Nothing beats relaxing by the fire on a fall evening. A fireplace is a welcome addition to any room, whether you are entertaining guests or diving into a favorite novel.
However, your fireplace can cause problems if it’s not properly maintained. Read on to learn about each type of fireplace’s specific maintenance requirements.
Most important, no matter what kind of fireplace you have or want to add to your home, make sure you install both smoke and carbon monoxide detectors. Each is integral in keeping your household safe when using a fireplace.

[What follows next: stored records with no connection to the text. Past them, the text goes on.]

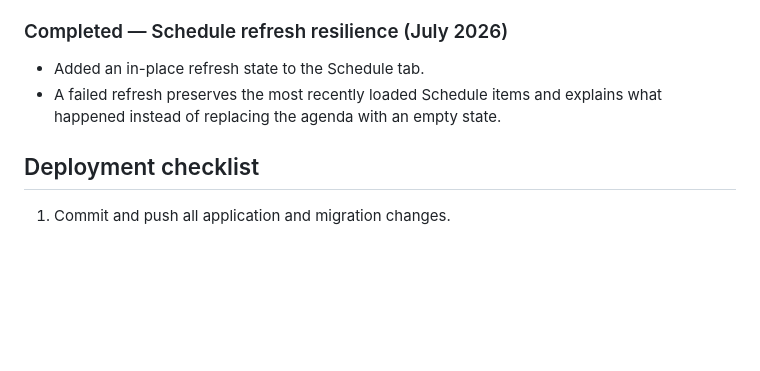
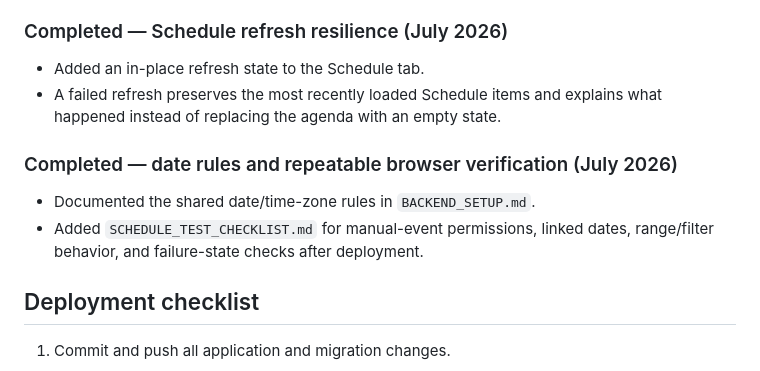
Before and after one commit to NKocur/naawp, a Markdown page: SCHEDULE_CALENDAR_PLAN.md, the part around the change. Drawn GitHub-style; blank space fills up the shorter version.

```diff
--- a/SCHEDULE_CALENDAR_PLAN.md
+++ b/SCHEDULE_CALENDAR_PLAN.md
@@ -332,6 +332,11 @@ These upgrades are deliberately separate from the initial linked feed. They prev
 - Added an in-place refresh state to the Schedule tab.
 - A failed refresh preserves the most recently loaded Schedule items and explains what happened instead of replacing the agenda with an empty state.
 
+### Completed — date rules and repeatable browser verification (July 2026)
+
+- Documented the shared date/time-zone rules in `BACKEND_SETUP.md`.
+- Added `SCHEDULE_TEST_CHECKLIST.md` for manual-event permissions, linked dates, range/filter behavior, and failure-state checks after deployment.
+
 ## Deployment checklist
 
 1. Commit and push all application and migration changes.
```
Also changed, not shown: BACKEND_SETUP.md (+9 -1 lines), SCHEDULE_TEST_CHECKLIST.md (added, +32 -0 lines).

This is the classic style many people picture when thinking about fireplaces. Wood burns in the fireplace’s firebox, while the smoke is directed up and outside through a chimney. In addition to the large amount of heat they produce, wood-burning fireplaces create a charming ambience that many people love. However, traditional wood-burning fireplaces come with some added costs, in particular the need for a steady stream of wood to burn.
Gas fireplaces are popular due to their minimal maintenance and the consistent heat they provide. This style of fireplace only requires you to push a button or flip a switch to start the fire or extinguish it, and most varieties use either artificial logs or stones for aesthetic purposes. Some gas fireplaces require a chimney or ventilation system, while others are completely ventless.
This style of fireplace is relatively low maintenance and simply plugs into an outlet to provide heat. A heating coil creates the heat, and an internal fan helps distribute the warmth into your home. Electric fireplaces create a fake flame to provide a traditional fireplace aesthetic; you can even turn on the flame without the heat to create a cozy ambience.
This modern fireplace uses liquid bioethanol fuel placed within burners inside the fireplace. The burners make it easy to adjust the temperature and turn the fireplace on and off. This is a popular style because of its simple installation and use of lightweight materials for hassle-free wall mounting.